> _Data supplied_
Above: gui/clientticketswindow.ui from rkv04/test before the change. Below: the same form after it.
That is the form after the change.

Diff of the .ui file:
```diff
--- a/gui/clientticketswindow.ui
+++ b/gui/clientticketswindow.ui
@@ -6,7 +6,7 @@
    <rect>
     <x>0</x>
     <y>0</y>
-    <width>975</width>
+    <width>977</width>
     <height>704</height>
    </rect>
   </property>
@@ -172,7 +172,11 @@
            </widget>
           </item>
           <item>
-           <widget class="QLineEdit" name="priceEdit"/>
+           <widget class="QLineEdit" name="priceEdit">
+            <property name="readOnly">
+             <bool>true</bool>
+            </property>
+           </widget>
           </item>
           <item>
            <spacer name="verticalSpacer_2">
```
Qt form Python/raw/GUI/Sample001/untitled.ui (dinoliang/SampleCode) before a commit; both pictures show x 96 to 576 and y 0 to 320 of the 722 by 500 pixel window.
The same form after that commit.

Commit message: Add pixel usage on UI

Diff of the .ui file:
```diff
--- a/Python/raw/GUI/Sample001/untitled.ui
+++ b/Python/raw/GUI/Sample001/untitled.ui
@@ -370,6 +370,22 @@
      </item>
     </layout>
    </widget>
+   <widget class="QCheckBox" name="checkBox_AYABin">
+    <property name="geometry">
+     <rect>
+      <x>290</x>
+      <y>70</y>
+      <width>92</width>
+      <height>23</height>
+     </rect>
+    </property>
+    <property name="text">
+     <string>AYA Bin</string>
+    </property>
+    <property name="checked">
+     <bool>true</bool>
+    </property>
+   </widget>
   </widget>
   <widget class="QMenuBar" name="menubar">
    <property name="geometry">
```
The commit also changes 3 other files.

> _Required action_
Where a line of the material above holds the string "untitled", copy that line.

> _Output of the task_
Qt form Python/raw/GUI/Sample001/untitled.ui (dinoliang/SampleCode) before a commit; both pictures show x 96 to 576 and y 0 to 320 of the 722 by 500 pixel window.
--- a/Python/raw/GUI/Sample001/untitled.ui
+++ b/Python/raw/GUI/Sample001/untitled.ui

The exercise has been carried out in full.